By Peter Newfield – Career-Resumes.com®
Executives in today’s hot job market need to make sure that their resumes deliver enough career information to make them look like pros without giving the impression that age or high salaries could knock them out of the running. An executive resume needs to present professional career experience in a strong, concise format with the single objective of getting you called in for an interview.
While some corporations have been eliminating middle management through mergers and acquisitions by similar companies, other firms have been buying out/retiring older executives and replacing them with college grad whiz kids for half the salary. Do not be discouraged — your experience is valuable and can definitely make you a marketable commodity in today’s job market.
Same Old, Same Old
If you are still using the same resume style as when you first started your career twenty to thirty years ago, get with the program. Executive resumes should start with a Professional Summary, a 3-8 sentence overview of your career experience, and then proceed to Areas of Strength, Professional Experience, and then Education.
Facts But No Pizzazz
Just listing your responsibilities and various job titles won’t help you to stand out from the thousands of resumes received for each available position. A great executive resume has got to include accomplishments and achievements you can take credit for along the career path. Did you open the company’s first franchise in Asia? Were you instrumental in increasing worldwide sales by 75% in six months? You need to show and tell.
A section of key words, such as Areas of Strength, or key words inserted throughout your resume will significantly increase the chances that your resume will be noticed whether it is visually or electronically scanned. Many large H.R. departments routinely scan incoming resumes electronically to find immediate matches for categories such as “Financial Administration”, “Market Expansion”, “Cross-training”, “JIT Inventory Management”, etc. Include relevant corporate buzz words in your resume.Airbrushing the Facts

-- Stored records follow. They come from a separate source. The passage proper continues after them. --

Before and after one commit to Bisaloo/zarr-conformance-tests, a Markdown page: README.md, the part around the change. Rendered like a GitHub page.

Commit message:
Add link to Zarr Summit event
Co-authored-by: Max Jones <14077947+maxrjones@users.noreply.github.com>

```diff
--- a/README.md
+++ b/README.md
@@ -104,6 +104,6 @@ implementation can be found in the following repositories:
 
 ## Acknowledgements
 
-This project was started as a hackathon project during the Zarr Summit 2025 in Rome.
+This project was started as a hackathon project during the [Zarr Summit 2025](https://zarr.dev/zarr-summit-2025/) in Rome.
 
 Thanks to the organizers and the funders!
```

If your resume is missing dates, or you have lied about your job titles and actual responsibilities, you will be the one to blame if a background checks turns up any discrepancies. Many older executives believe that if they list companies without dates of employment or leave off the date of their college graduation, that no one will know how old they are. While, short-term this may look like a good plan, it isn’t.

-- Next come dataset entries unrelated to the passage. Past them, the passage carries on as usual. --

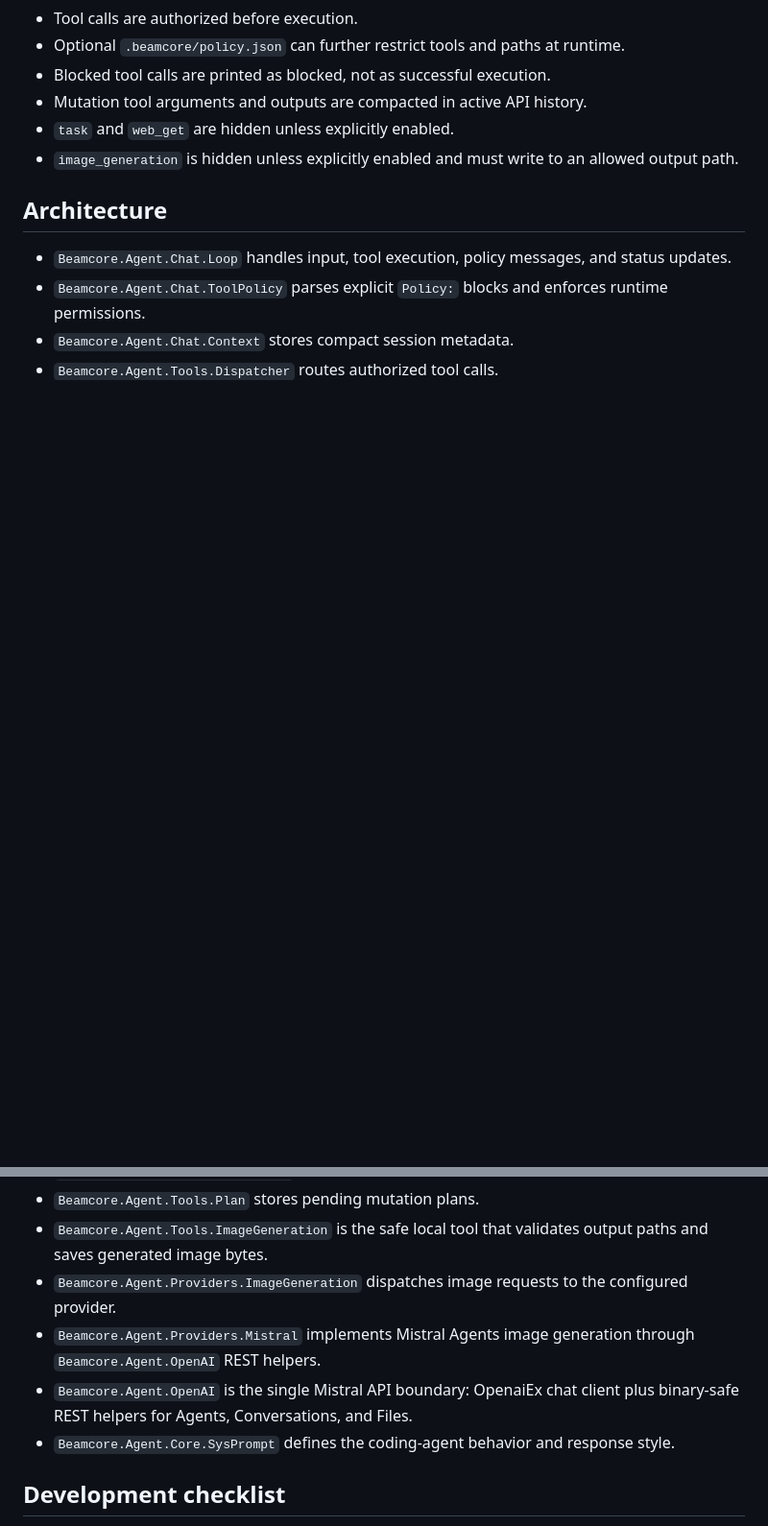
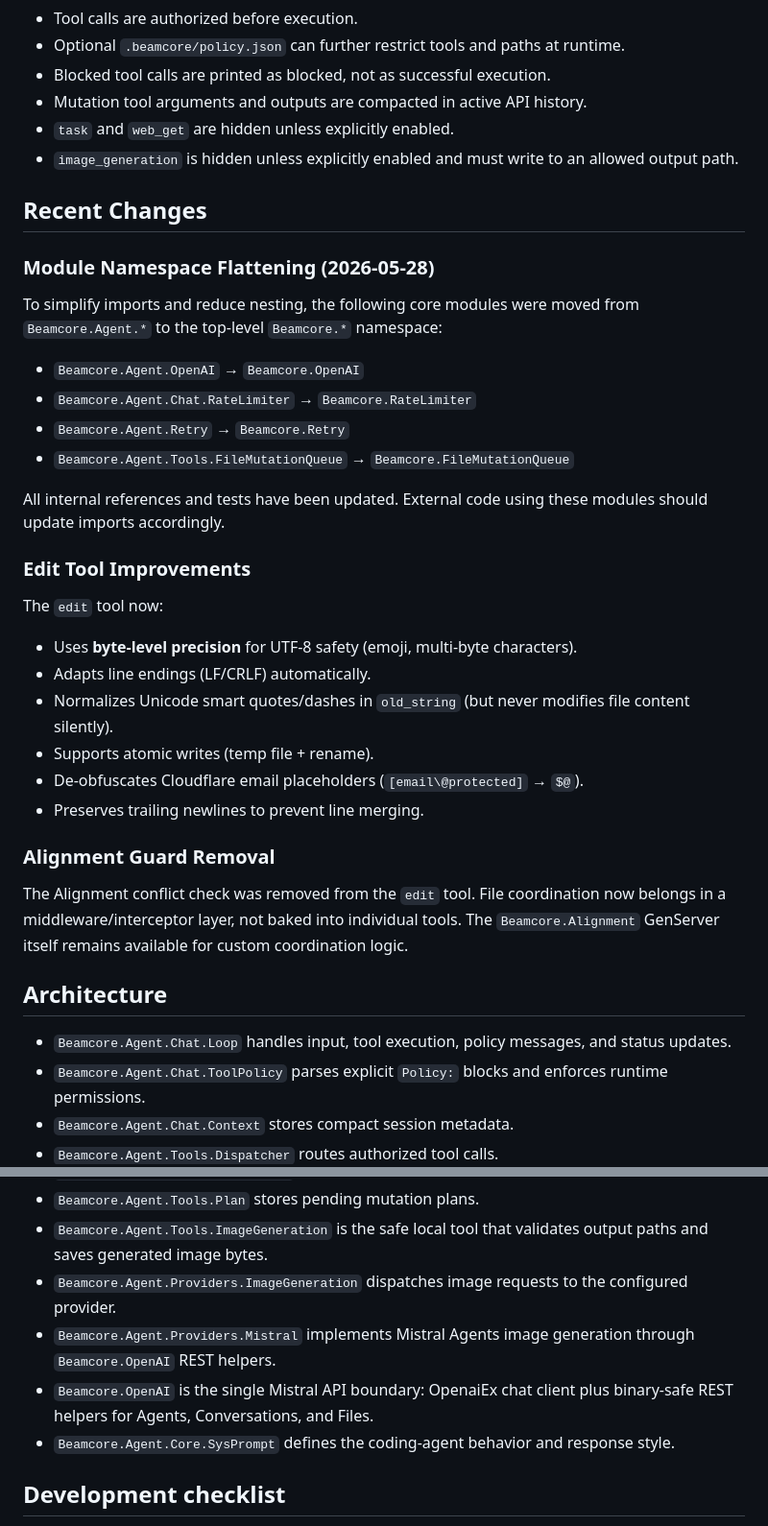
Before and after one commit to beamcore/agent, a Markdown page: README.md, 2 parts joined by grey strips. Shown at 96% size. Drawn GitHub-style; blank space fills up the shorter version.

Commit message:
docs: document module namespace flattening and edit tool improvements
- Add Recent Changes section to README.md documenting:
  - Module namespace flattening (OpenAI, RateLimiter, Retry, FileMutationQueue)
  - Edit tool improvements (byte-level UTF-8, line ending adaptation, atomic writes)
  - Alignment guard removal from edit tool
- Fix typo in de-obfuscation placeholder example

```diff
--- a/README.md
+++ b/README.md
@@ -346,6 +346,29 @@ mix run -e 'IO.puts Beamcore.Agent.Tools.Mix.execute(%{"command" => "validate"})
 - `task` and `web_get` are hidden unless explicitly enabled.
 - `image_generation` is hidden unless explicitly enabled and must write to an allowed output path.
 
+## Recent Changes
+
+### Module Namespace Flattening (2026-05-28)
+To simplify imports and reduce nesting, the following core modules were moved from `Beamcore.Agent.*` to the top-level `Beamcore.*` namespace:
+- `Beamcore.Agent.OpenAI` → `Beamcore.OpenAI`
+- `Beamcore.Agent.Chat.RateLimiter` → `Beamcore.RateLimiter`
+- `Beamcore.Agent.Retry` → `Beamcore.Retry`
+- `Beamcore.Agent.Tools.FileMutationQueue` → `Beamcore.FileMutationQueue`
+
+All internal references and tests have been updated. External code using these modules should update imports accordingly.
+
+### Edit Tool Improvements
+The `edit` tool now:
+- Uses **byte-level precision** for UTF-8 safety (emoji, multi-byte characters).
+- Adapts line endings (LF/CRLF) automatically.
+- Normalizes Unicode smart quotes/dashes in `old_string` (but never modifies file content silently).
+- Supports atomic writes (temp file + rename).
+- De-obfuscates Cloudflare email placeholders (`[email\@protected]` → `$@`).
+- Preserves trailing newlines to prevent line merging.
+
+### Alignment Guard Removal
+The Alignment conflict check was removed from the `edit` tool. File coordination now belongs in a middleware/interceptor layer, not baked into individual tools. The `Beamcore.Alignment` GenServer itself remains available for custom coordination logic.
+
 ## Architecture
 
 - `Beamcore.Agent.Chat.Loop` handles input, tool execution, policy messages, and status updates.
@@ -355,8 +378,8 @@ mix run -e 'IO.puts Beamcore.Agent.Tools.Mix.execute(%{"command" => "validate"})
 - `Beamcore.Agent.Tools.Plan` stores pending mutation plans.
 - `Beamcore.Agent.Tools.ImageGeneration` is the safe local tool that validates output paths and saves generated image bytes.
 - `Beamcore.Agent.Providers.ImageGeneration` dispatches image requests to the configured provider.
-- `Beamcore.Agent.Providers.Mistral` implements Mistral Agents image generation through `Beamcore.Agent.OpenAI` REST helpers.
-- `Beamcore.Agent.OpenAI` is the single Mistral API boundary: OpenaiEx chat client plus binary-safe REST helpers for Agents, Conversations, and Files.
+- `Beamcore.Agent.Providers.Mistral` implements Mistral Agents image generation through `Beamcore.OpenAI` REST helpers.
+- `Beamcore.OpenAI` is the single Mistral API boundary: OpenaiEx chat client plus binary-safe REST helpers for Agents, Conversations, and Files.
 - `Beamcore.Agent.Core.SysPrompt` defines the coding-agent behavior and response style.
 
 ## Development checklist
```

Professional, Not Personal
Personal information does not belong on a resume. Even if you have had the bad luck to have been downsized from your last three employers, it still should not be listed on your resume. Just give the actual dates of employment and you can discuss the reasons you changed companies three times in a short period of time during the actual interview, if appropriate. Never include marital status, religious or political affiliations, or reluctance to relocate on your resume.
How Marketable Are You?
An executive with twenty to thirty years of experience is not automatically considered a dinosaur in today’s job market. But the way you present your experience can make all of the difference. Don’t list every job you have held for the last 25 years, nor list every title if you have been with the same corporation for a significant number of years. Most employers want to know what you have done in the past 10-15 years that might make you a valuable addition to their company. Summarize jobs and work experience prior to that.
Keep in mind that technology has changed and the way that companies do business has also greatly changed in the past 5 years, let alone the past 25 years. While you may not be an internet whiz, you do have business experience that many younger competitors do not possess. If you traveled extensively through your job, don’t forget to list the countries you have experience in working with, list the languages you speak, or the international conferences you have attended. Global experience and communication skills are still very much in demand.
Do You Speak Geek?
If you have significant knowledge and/or training in the current high tech hardware, software, and applications, try to include this on your resume. A Computer Skills section under Education is appropriate for someone with extensive computer skills. For example, if you have a working knowledge of building Websites or networking with your customer base, you can include this under the appropriate job responsibilities section where these skills apply.
The Two-Page Rule
While your career experience may be extensive, time and interest constraints really require that you keep your resume to a strong one or two pages. Brochure-style resumes and resumes with multiple attachments are not beneficial. Do not include letters of recommendation, newspaper clippings, or photocopies of awards.
Listing home and work telephone numbers, as well as your home address is a resume must. But it is also appropriate to include your cell phone, fax number, and email address on the top of your resume as additional ways to contact you. The way business is transacted theses days, you will more than likely be contacted by email than by receiving a letter in the mail in response to your resume. Be aware that if your cell phone is usually turned off, the kids forget to write down messages on your answering machine, or you never check your email, then you may be missing important calls.
Diversify Your Targets
If the last time you looked for a job was more than ten years ago, you’ll be pleased to know that there are infinitely more avenues to pursue a job search these days. In addition to Classified Ads in daily newspapers and trade journals, you can send your resume to Professional Search Firms, Human Resource Directors, as well as online networking and employment sites. The internet has opened up a huge employment search and find opportunity for executives worldwide. Consider using all of these various approaches to finding your next career opportunity.
For a free critique/price quote, email Career Resumes® at Peter@career-resumes.com.
Peter Newfield is President of Career-Resumes.com®, one of the premier resume writing services in the United States. He is The Resume Expert for BlueSteps.com, ExecutiveRegistry.com, NETSHARE.com, DirectEmployer.com and the former Resume Expert for Monster.com, Spencer Stuart Talent Network and the Career Center on AOL. View samples at: www.career-resumes.com